EXERCISE DESCRIPTION: Your task is to restate the data word for word.

RECORDS SHOWN:

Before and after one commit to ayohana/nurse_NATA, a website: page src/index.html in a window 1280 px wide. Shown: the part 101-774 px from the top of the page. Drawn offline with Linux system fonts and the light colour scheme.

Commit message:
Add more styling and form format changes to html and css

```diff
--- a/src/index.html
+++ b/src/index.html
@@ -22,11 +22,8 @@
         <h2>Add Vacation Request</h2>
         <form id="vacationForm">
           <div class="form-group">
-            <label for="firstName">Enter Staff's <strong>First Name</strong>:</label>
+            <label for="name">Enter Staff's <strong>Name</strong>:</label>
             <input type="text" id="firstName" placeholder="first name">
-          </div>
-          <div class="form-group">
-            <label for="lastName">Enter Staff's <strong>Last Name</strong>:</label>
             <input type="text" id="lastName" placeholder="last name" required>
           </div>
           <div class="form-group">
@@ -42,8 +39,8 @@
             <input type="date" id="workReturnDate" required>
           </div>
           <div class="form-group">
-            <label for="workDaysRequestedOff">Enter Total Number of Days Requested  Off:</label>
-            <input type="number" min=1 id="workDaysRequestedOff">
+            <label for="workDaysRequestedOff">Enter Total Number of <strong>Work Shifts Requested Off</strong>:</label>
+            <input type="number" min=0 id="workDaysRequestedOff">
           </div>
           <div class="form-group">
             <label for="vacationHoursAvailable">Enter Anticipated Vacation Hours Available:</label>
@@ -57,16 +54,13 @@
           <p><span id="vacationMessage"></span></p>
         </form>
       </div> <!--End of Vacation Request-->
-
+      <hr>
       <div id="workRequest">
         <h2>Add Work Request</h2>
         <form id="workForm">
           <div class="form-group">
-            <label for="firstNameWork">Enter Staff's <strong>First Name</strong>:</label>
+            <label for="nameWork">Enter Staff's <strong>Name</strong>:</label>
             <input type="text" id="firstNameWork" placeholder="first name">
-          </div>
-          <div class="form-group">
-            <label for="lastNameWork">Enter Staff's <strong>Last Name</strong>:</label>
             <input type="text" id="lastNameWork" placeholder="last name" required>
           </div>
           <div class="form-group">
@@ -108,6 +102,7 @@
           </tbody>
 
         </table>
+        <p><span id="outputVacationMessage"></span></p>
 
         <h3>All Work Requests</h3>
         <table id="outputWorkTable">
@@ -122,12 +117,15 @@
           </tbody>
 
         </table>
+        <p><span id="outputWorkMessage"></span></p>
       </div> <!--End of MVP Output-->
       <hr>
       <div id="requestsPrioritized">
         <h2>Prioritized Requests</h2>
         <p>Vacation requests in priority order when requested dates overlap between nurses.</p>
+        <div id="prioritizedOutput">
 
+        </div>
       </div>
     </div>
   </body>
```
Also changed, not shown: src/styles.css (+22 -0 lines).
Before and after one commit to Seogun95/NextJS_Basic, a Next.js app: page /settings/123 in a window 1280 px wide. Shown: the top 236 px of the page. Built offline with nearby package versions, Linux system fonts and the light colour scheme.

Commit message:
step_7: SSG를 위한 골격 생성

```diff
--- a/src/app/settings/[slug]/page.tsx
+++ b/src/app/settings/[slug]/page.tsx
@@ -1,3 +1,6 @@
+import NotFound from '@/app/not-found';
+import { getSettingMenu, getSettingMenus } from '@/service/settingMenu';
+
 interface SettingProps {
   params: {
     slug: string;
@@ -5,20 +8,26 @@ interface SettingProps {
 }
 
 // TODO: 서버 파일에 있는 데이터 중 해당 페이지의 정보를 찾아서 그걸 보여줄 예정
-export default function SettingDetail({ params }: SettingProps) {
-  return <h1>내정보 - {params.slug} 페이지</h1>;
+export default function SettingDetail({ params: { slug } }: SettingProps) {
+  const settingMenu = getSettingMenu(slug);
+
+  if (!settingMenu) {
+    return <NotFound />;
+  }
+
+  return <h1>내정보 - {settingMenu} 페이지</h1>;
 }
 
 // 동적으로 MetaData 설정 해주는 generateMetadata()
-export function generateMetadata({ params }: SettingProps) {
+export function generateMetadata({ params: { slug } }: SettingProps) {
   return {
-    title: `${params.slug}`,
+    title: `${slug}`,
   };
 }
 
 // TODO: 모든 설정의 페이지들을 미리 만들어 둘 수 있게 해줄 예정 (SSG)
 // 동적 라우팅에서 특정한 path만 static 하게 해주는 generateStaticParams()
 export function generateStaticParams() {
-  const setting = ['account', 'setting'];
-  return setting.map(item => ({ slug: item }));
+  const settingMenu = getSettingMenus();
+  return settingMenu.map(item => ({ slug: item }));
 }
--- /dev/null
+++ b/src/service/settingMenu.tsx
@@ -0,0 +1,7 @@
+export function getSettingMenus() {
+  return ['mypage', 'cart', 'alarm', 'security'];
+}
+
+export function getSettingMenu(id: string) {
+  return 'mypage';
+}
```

OUTPUT BELOW:
Before and after one commit to ayohana/nurse_NATA, a website: page src/index.html in a window 1280 px wide. Shown: the part 101-774 px from the top of the page. Drawn offline with Linux system fonts and the light colour scheme.

Commit message:
Add more styling and form format changes to html and css

```diff
--- a/src/index.html
+++ b/src/index.html
@@ -22,11 +22,8 @@
         <h2>Add Vacation Request</h2>
         <form id="vacationForm">
           <div class="form-group">
-            <label for="firstName">Enter Staff's <strong>First Name</strong>:</label>
+            <label for="name">Enter Staff's <strong>Name</strong>:</label>
             <input type="text" id="firstName" placeholder="first name">
-          </div>
-          <div class="form-group">
-            <label for="lastName">Enter Staff's <strong>Last Name</strong>:</label>
             <input type="text" id="lastName" placeholder="last name" required>
           </div>
           <div class="form-group">
@@ -42,8 +39,8 @@
             <input type="date" id="workReturnDate" required>
           </div>
           <div class="form-group">
-            <label for="workDaysRequestedOff">Enter Total Number of Days Requested  Off:</label>
-            <input type="number" min=1 id="workDaysRequestedOff">
+            <label for="workDaysRequestedOff">Enter Total Number of <strong>Work Shifts Requested Off</strong>:</label>
+            <input type="number" min=0 id="workDaysRequestedOff">
           </div>
           <div class="form-group">
             <label for="vacationHoursAvailable">Enter Anticipated Vacation Hours Available:</label>
@@ -57,16 +54,13 @@
           <p><span id="vacationMessage"></span></p>
         </form>
       </div> <!--End of Vacation Request-->
-
+      <hr>
       <div id="workRequest">
         <h2>Add Work Request</h2>
         <form id="workForm">
           <div class="form-group">
-            <label for="firstNameWork">Enter Staff's <strong>First Name</strong>:</label>
+            <label for="nameWork">Enter Staff's <strong>Name</strong>:</label>
             <input type="text" id="firstNameWork" placeholder="first name">
-          </div>
-          <div class="form-group">
-            <label for="lastNameWork">Enter Staff's <strong>Last Name</strong>:</label>
             <input type="text" id="lastNameWork" placeholder="last name" required>
           </div>
           <div class="form-group">
@@ -108,6 +102,7 @@
           </tbody>
 
         </table>
+        <p><span id="outputVacationMessage"></span></p>
 
         <h3>All Work Requests</h3>
         <table id="outputWorkTable">
@@ -122,12 +117,15 @@
           </tbody>
 
         </table>
+        <p><span id="outputWorkMessage"></span></p>
       </div> <!--End of MVP Output-->
       <hr>
       <div id="requestsPrioritized">
         <h2>Prioritized Requests</h2>
         <p>Vacation requests in priority order when requested dates overlap between nurses.</p>
+        <div id="prioritizedOutput">
 
+        </div>
       </div>
     </div>
   </body>
```
Also changed, not shown: src/styles.css (+22 -0 lines).
Before and after one commit to Seogun95/NextJS_Basic, a Next.js app: page /settings/123 in a window 1280 px wide. Shown: the top 236 px of the page. Built offline with nearby package versions, Linux system fonts and the light colour scheme.

Commit message:
step_7: SSG를 위한 골격 생성

```diff
--- a/src/app/settings/[slug]/page.tsx
+++ b/src/app/settings/[slug]/page.tsx
@@ -1,3 +1,6 @@
+import NotFound from '@/app/not-found';
+import { getSettingMenu, getSettingMenus } from '@/service/settingMenu';
+
 interface SettingProps {
   params: {
     slug: string;
@@ -5,20 +8,26 @@ interface SettingProps {
 }
 
 // TODO: 서버 파일에 있는 데이터 중 해당 페이지의 정보를 찾아서 그걸 보여줄 예정
-export default function SettingDetail({ params }: SettingProps) {
-  return <h1>내정보 - {params.slug} 페이지</h1>;
+export default function SettingDetail({ params: { slug } }: SettingProps) {
+  const settingMenu = getSettingMenu(slug);
+
+  if (!settingMenu) {
+    return <NotFound />;
+  }
+
+  return <h1>내정보 - {settingMenu} 페이지</h1>;
 }
 
 // 동적으로 MetaData 설정 해주는 generateMetadata()
-export function generateMetadata({ params }: SettingProps) {
+export function generateMetadata({ params: { slug } }: SettingProps) {
   return {
-    title: `${params.slug}`,
+    title: `${slug}`,
   };
 }
 
 // TODO: 모든 설정의 페이지들을 미리 만들어 둘 수 있게 해줄 예정 (SSG)
 // 동적 라우팅에서 특정한 path만 static 하게 해주는 generateStaticParams()
 export function generateStaticParams() {
-  const setting = ['account', 'setting'];
-  return setting.map(item => ({ slug: item }));
+  const settingMenu = getSettingMenus();
+  return settingMenu.map(item => ({ slug: item }));
 }
--- /dev/null
+++ b/src/service/settingMenu.tsx
@@ -0,0 +1,7 @@
+export function getSettingMenus() {
+  return ['mypage', 'cart', 'alarm', 'security'];
+}
+
+export function getSettingMenu(id: string) {
+  return 'mypage';
+}
```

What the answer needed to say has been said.